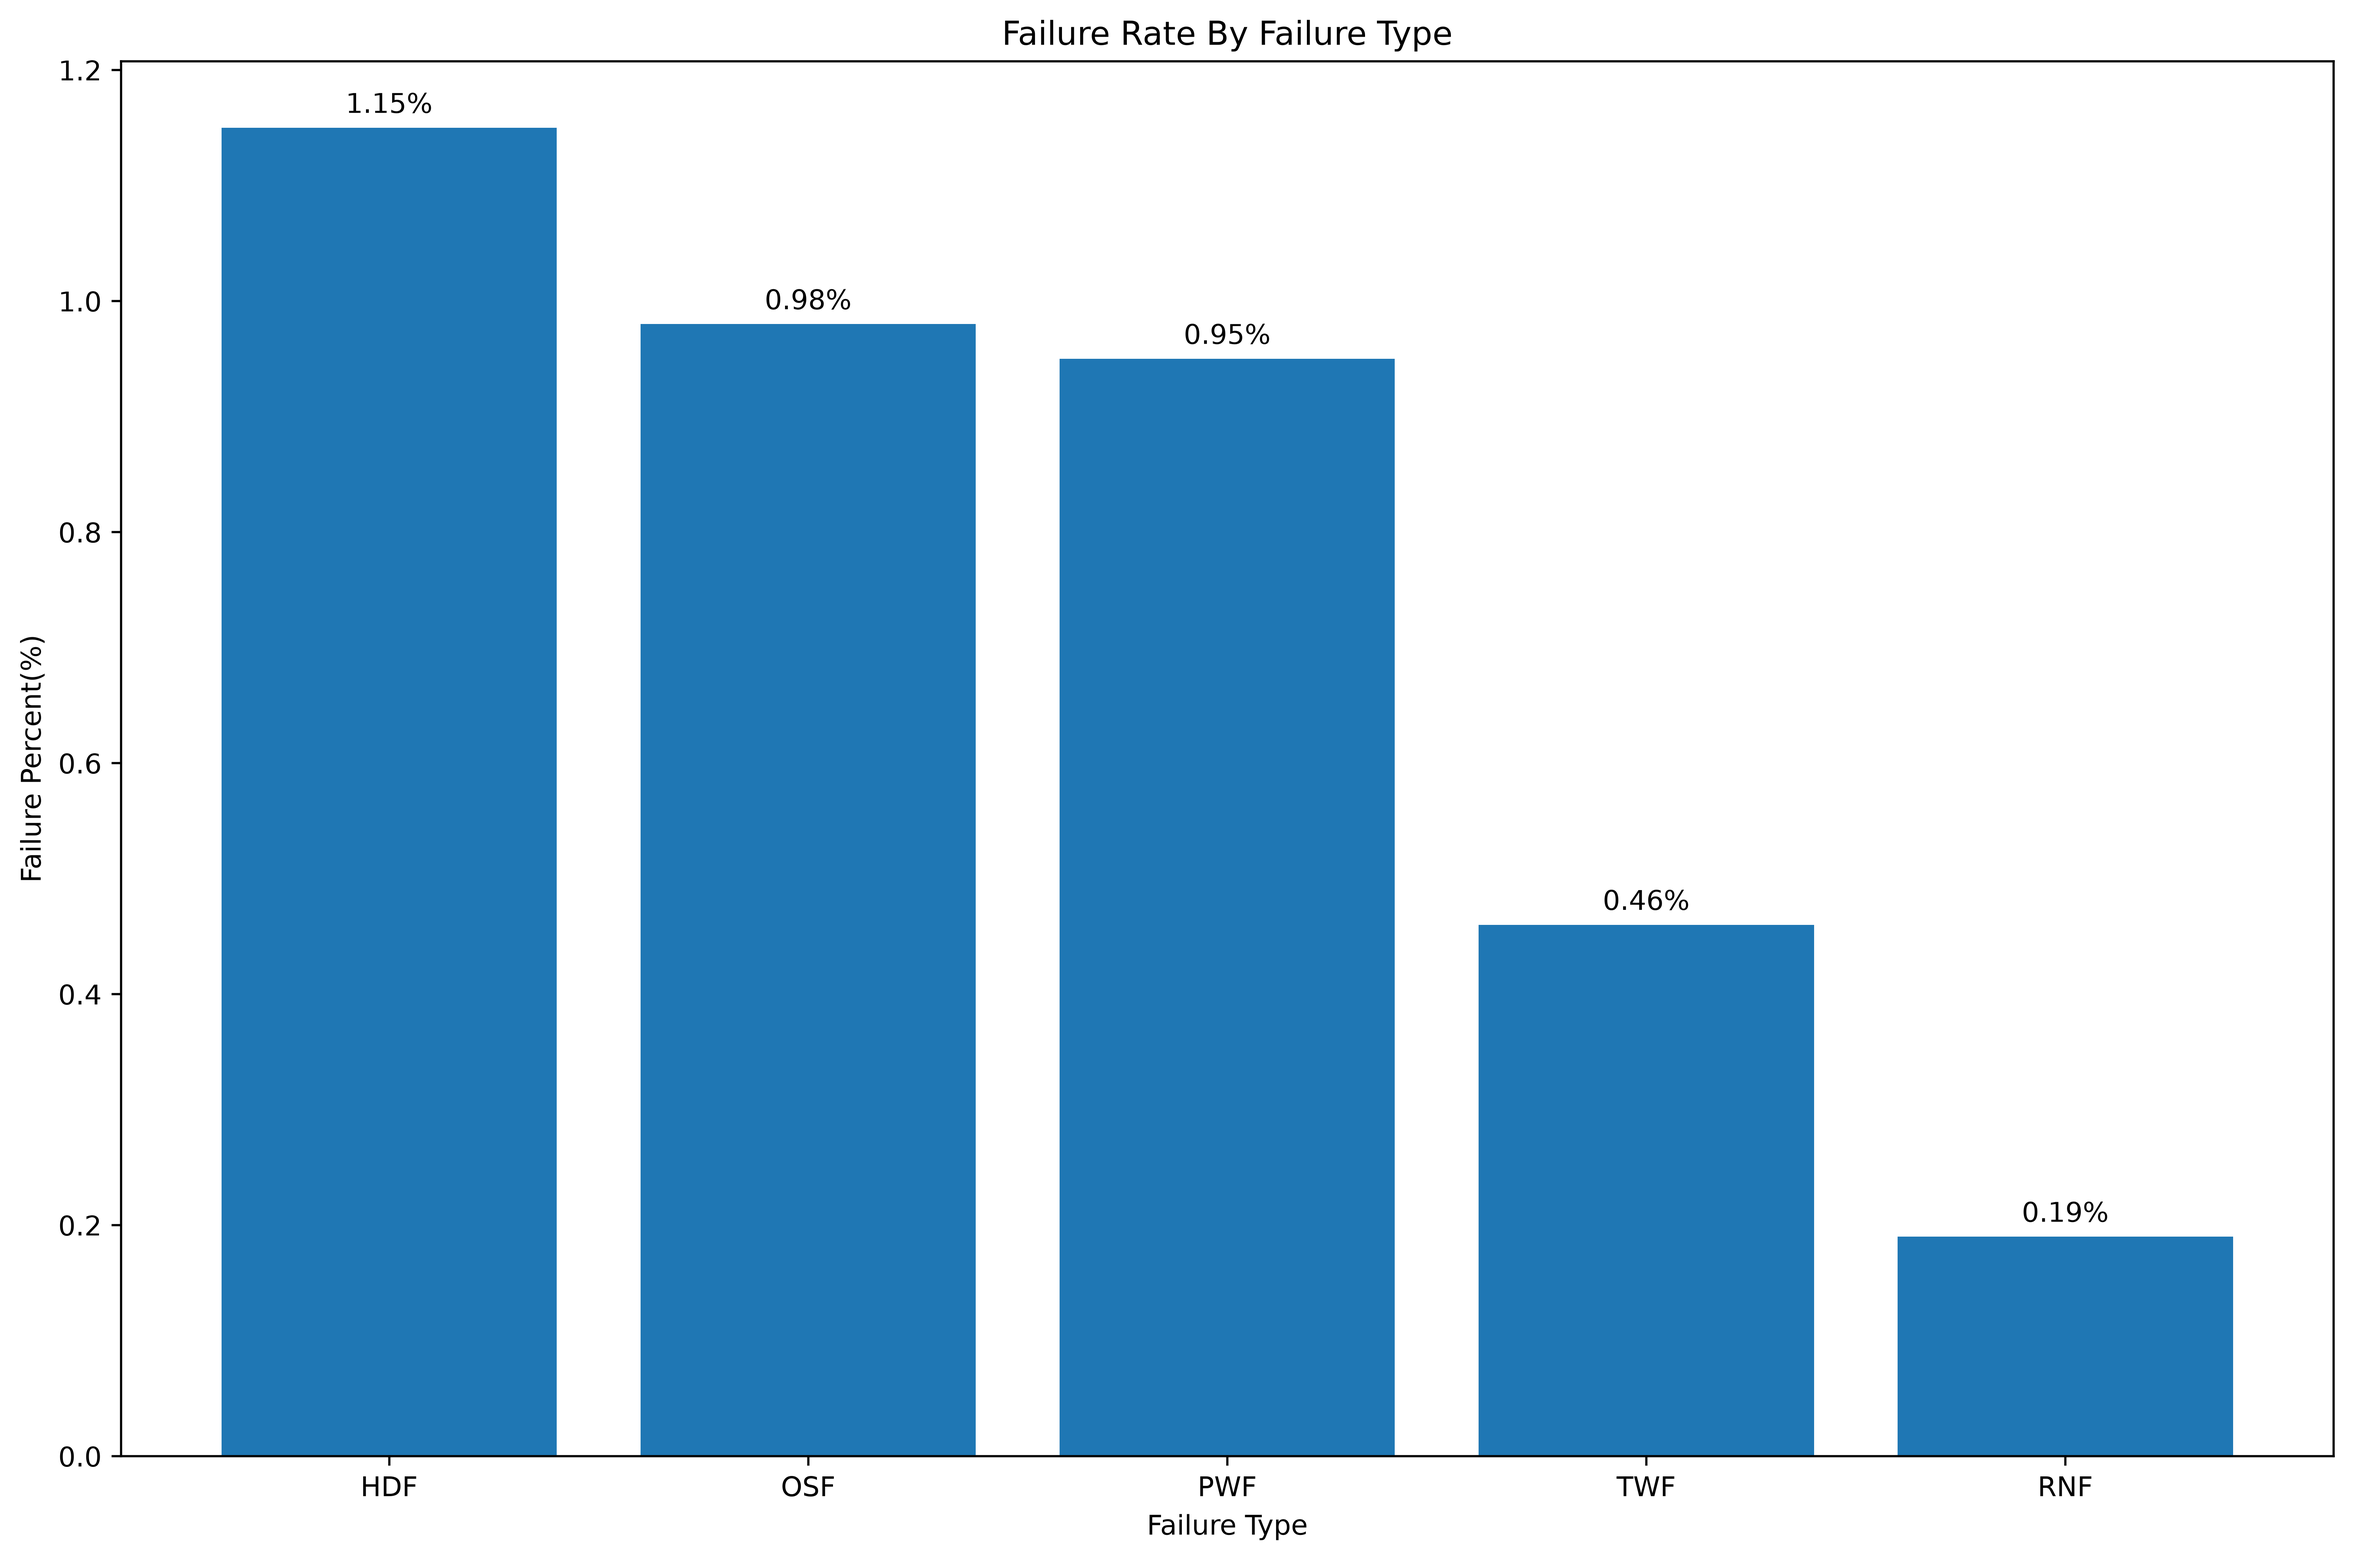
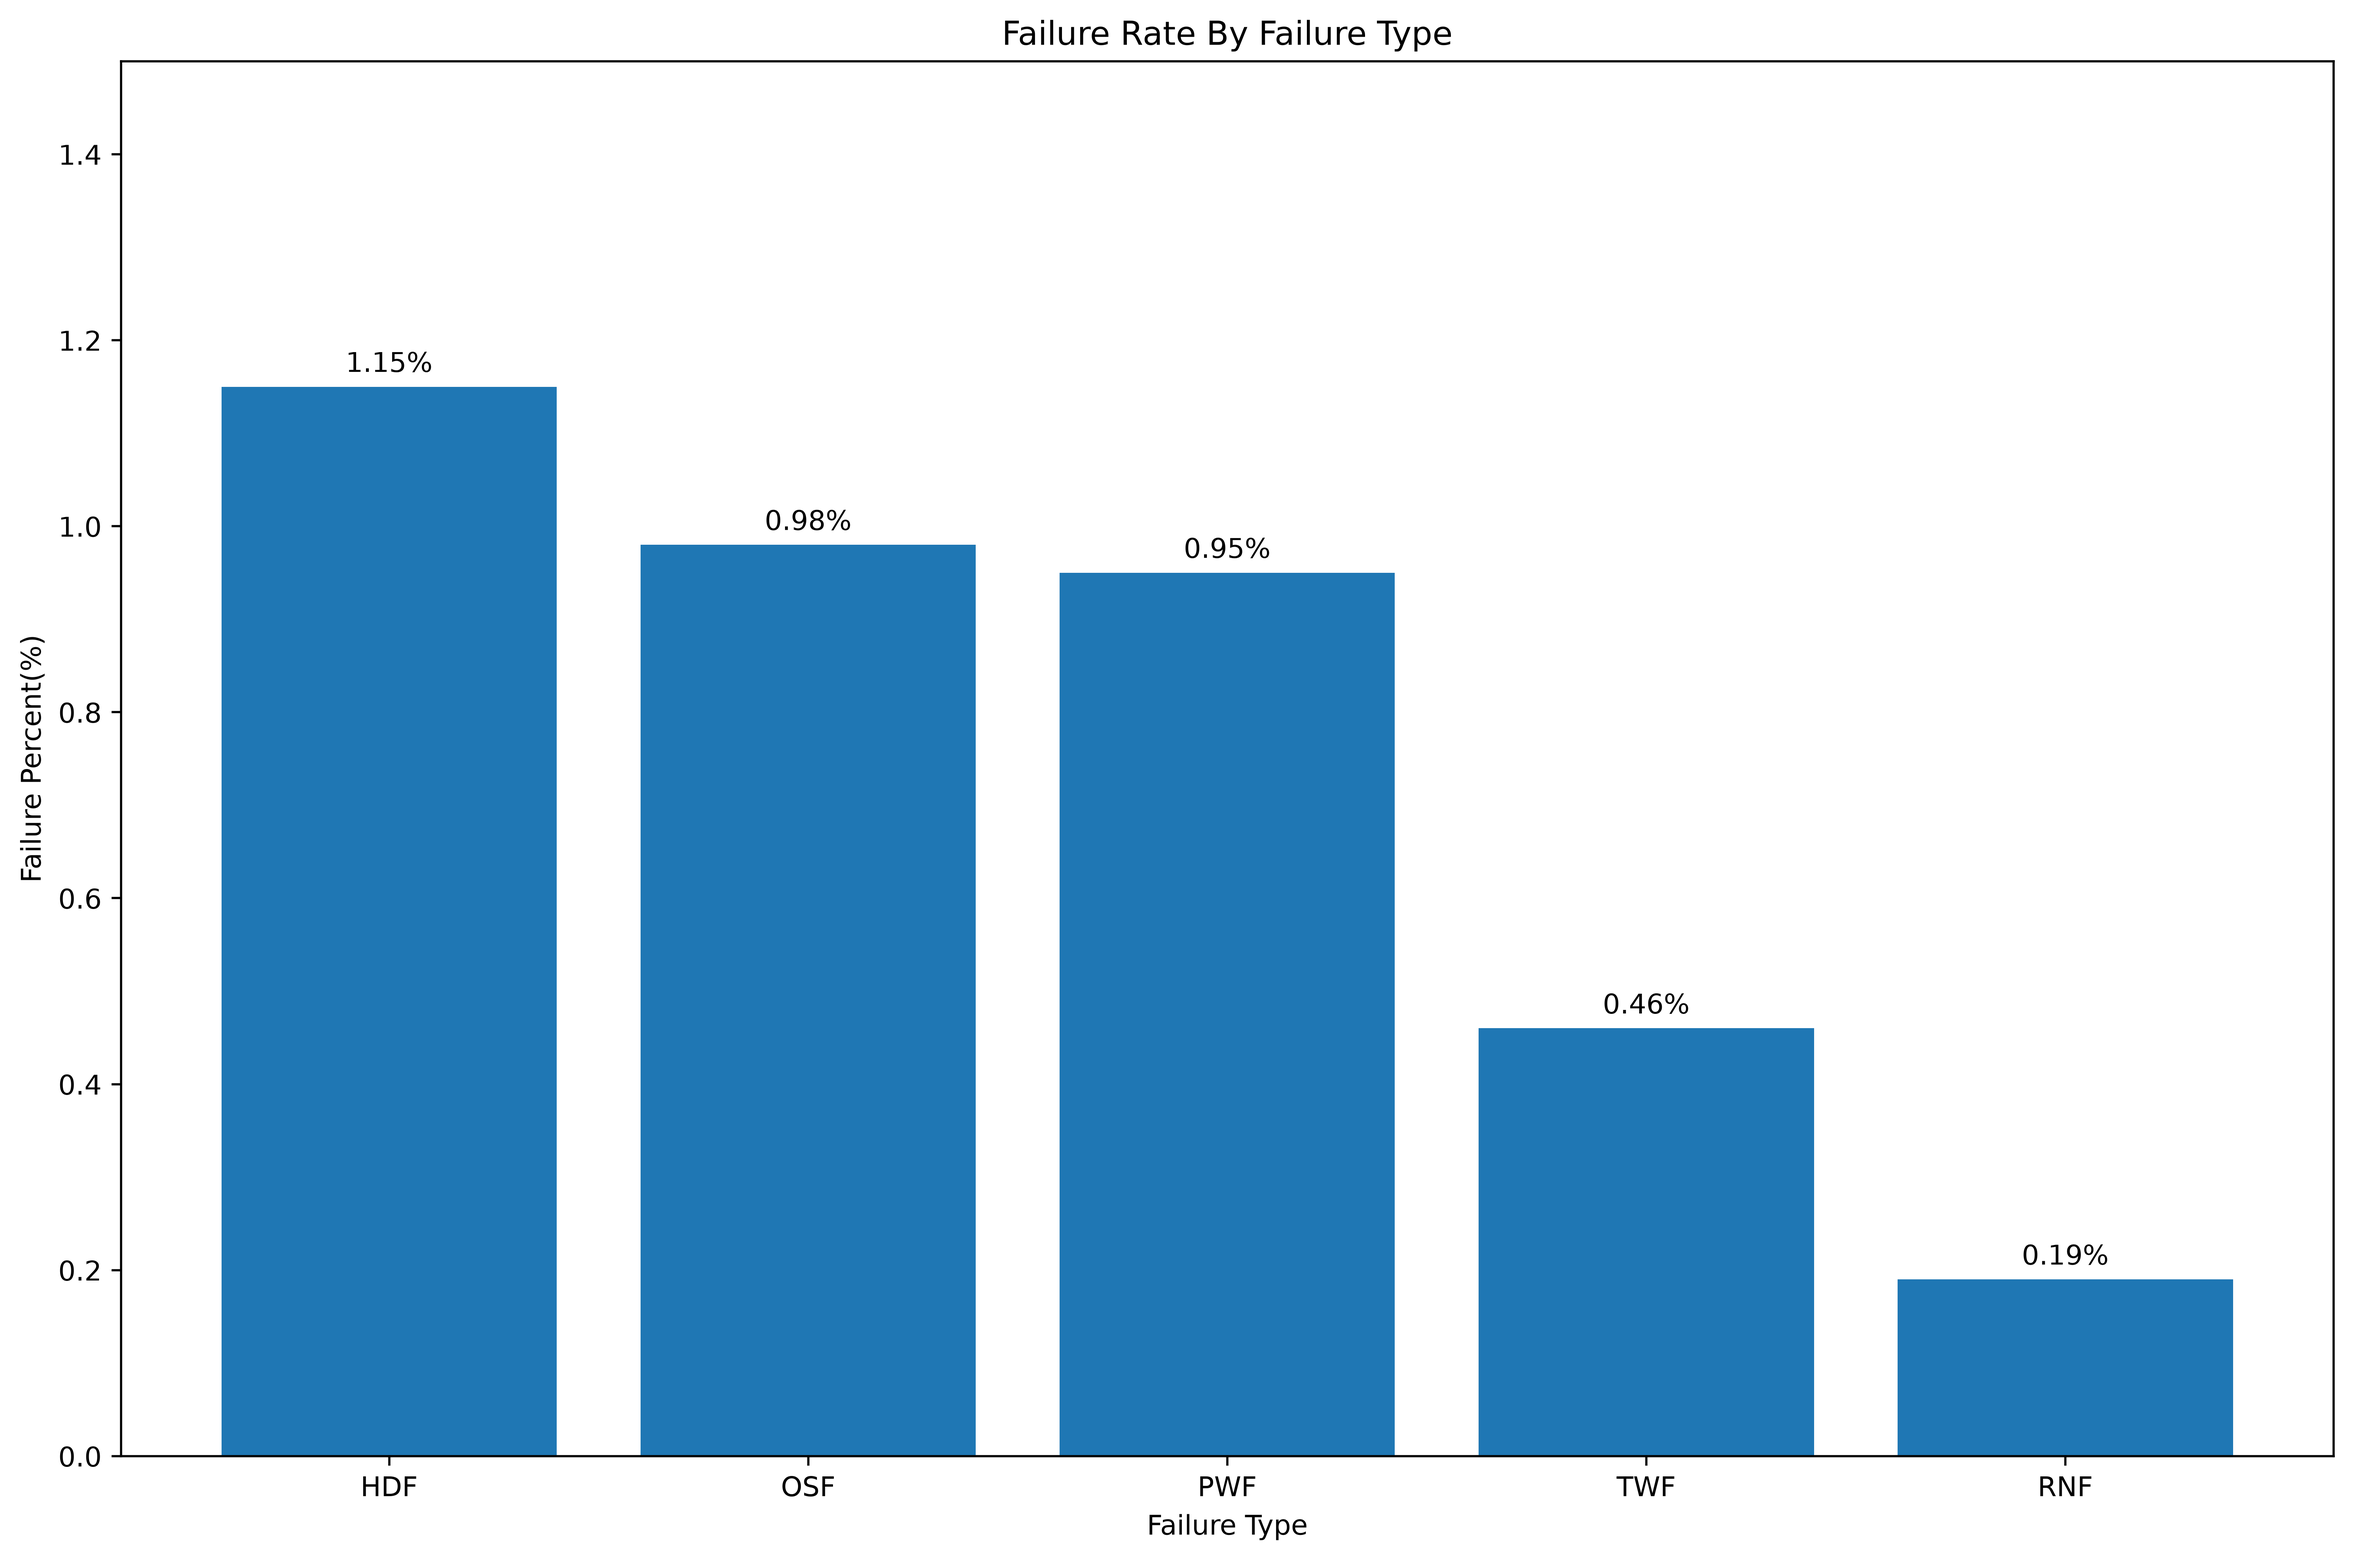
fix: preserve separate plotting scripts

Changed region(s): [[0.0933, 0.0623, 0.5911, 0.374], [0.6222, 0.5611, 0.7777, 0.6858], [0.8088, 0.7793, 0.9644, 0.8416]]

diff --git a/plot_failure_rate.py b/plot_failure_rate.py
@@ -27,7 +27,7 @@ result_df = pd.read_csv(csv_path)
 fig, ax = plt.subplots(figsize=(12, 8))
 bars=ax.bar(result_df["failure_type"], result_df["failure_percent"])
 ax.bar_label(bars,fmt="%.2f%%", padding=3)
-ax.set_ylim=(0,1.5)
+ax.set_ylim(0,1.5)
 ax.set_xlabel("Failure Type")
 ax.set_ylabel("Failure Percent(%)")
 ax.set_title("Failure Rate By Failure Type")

■ ■ ■ ■

EXERCISE DETAILS
The answer must restate every entry word for word, with the pictures left out.

SOLUTION TO THE EXERCISE
fix: preserve separate plotting scripts

Changed region(s): [[0.0933, 0.0623, 0.5911, 0.374], [0.6222, 0.5611, 0.7777, 0.6858], [0.8088, 0.7793, 0.9644, 0.8416]]

diff --git a/plot_failure_rate.py b/plot_failure_rate.py
@@ -27,7 +27,7 @@ result_df = pd.read_csv(csv_path)
 fig, ax = plt.subplots(figsize=(12, 8))
 bars=ax.bar(result_df["failure_type"], result_df["failure_percent"])
 ax.bar_label(bars,fmt="%.2f%%", padding=3)
-ax.set_ylim=(0,1.5)
+ax.set_ylim(0,1.5)
 ax.set_xlabel("Failure Type")
 ax.set_ylabel("Failure Percent(%)")
 ax.set_title("Failure Rate By Failure Type")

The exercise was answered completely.